What to work on ->
Give the number of lines in the records below that include "visualization". Reply with that number alone.
--- Records supplied Enclosed Below ---
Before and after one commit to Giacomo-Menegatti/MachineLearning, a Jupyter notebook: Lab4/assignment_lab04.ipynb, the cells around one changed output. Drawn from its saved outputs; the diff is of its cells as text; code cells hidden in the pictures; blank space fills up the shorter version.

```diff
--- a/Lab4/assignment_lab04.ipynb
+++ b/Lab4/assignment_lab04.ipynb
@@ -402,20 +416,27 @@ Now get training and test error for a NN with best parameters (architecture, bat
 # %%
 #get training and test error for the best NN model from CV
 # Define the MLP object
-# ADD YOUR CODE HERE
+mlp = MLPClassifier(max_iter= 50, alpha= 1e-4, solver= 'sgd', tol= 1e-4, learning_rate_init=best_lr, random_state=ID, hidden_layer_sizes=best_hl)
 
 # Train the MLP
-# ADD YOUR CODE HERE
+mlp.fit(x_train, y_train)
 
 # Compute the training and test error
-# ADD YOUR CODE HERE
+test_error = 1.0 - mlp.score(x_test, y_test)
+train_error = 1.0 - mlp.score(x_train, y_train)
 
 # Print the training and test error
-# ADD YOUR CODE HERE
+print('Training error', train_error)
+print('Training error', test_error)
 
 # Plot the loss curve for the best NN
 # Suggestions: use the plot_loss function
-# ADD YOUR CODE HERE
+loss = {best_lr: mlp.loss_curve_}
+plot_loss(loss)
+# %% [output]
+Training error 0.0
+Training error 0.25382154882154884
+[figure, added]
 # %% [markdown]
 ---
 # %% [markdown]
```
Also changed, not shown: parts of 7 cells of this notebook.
--- End of Enclosed Records supplied ---
--- Records supplied Enclosed Below ---
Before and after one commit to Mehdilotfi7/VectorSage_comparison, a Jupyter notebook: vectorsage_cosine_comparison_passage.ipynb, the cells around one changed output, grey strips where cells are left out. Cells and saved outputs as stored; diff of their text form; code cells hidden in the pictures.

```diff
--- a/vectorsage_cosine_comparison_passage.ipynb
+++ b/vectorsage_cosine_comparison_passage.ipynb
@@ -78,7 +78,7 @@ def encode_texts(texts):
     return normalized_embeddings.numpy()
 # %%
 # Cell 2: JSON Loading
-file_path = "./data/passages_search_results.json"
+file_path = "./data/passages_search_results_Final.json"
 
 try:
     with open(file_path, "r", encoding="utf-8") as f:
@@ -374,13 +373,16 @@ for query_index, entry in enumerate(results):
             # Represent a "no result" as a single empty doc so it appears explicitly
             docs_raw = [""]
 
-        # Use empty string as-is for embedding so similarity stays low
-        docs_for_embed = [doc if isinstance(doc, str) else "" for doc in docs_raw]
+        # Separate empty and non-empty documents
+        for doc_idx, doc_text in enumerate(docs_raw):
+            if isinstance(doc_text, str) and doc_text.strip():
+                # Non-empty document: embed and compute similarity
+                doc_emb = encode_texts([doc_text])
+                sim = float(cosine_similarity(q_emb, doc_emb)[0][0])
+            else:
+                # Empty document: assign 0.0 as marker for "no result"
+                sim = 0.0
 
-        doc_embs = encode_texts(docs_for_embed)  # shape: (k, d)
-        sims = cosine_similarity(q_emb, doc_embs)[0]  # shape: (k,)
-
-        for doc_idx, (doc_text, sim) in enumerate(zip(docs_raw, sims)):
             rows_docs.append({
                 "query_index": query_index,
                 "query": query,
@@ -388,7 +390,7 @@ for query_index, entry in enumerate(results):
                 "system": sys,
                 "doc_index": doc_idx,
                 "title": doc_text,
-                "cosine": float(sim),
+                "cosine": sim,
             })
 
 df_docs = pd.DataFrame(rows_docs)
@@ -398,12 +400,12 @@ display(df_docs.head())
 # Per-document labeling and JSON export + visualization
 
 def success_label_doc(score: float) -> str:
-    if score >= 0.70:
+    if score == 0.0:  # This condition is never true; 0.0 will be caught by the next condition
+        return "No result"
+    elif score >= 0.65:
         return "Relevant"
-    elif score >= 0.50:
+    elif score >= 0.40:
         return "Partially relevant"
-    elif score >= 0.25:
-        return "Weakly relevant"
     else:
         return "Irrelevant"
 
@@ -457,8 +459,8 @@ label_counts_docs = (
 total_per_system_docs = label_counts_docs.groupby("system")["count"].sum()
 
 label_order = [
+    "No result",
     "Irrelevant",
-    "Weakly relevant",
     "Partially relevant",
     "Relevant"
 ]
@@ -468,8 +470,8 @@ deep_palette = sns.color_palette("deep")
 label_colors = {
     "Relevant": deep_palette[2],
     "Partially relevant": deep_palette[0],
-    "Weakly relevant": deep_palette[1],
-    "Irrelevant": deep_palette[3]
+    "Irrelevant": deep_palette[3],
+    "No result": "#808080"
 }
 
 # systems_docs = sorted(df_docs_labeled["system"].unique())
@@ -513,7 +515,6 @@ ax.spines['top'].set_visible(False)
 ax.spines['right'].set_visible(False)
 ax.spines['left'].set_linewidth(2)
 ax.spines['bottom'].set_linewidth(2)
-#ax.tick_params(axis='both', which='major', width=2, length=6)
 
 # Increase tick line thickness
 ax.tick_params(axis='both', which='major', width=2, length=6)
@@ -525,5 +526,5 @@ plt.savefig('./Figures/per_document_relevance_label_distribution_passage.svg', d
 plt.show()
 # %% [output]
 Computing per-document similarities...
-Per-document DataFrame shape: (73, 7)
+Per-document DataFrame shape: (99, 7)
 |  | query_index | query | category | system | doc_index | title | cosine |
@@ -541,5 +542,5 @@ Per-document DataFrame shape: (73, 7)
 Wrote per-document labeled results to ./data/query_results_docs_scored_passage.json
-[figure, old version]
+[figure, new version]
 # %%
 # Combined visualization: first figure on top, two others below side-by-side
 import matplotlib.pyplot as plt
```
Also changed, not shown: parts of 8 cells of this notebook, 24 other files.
--- End of Enclosed Records supplied ---
Solution to the exercise ->
2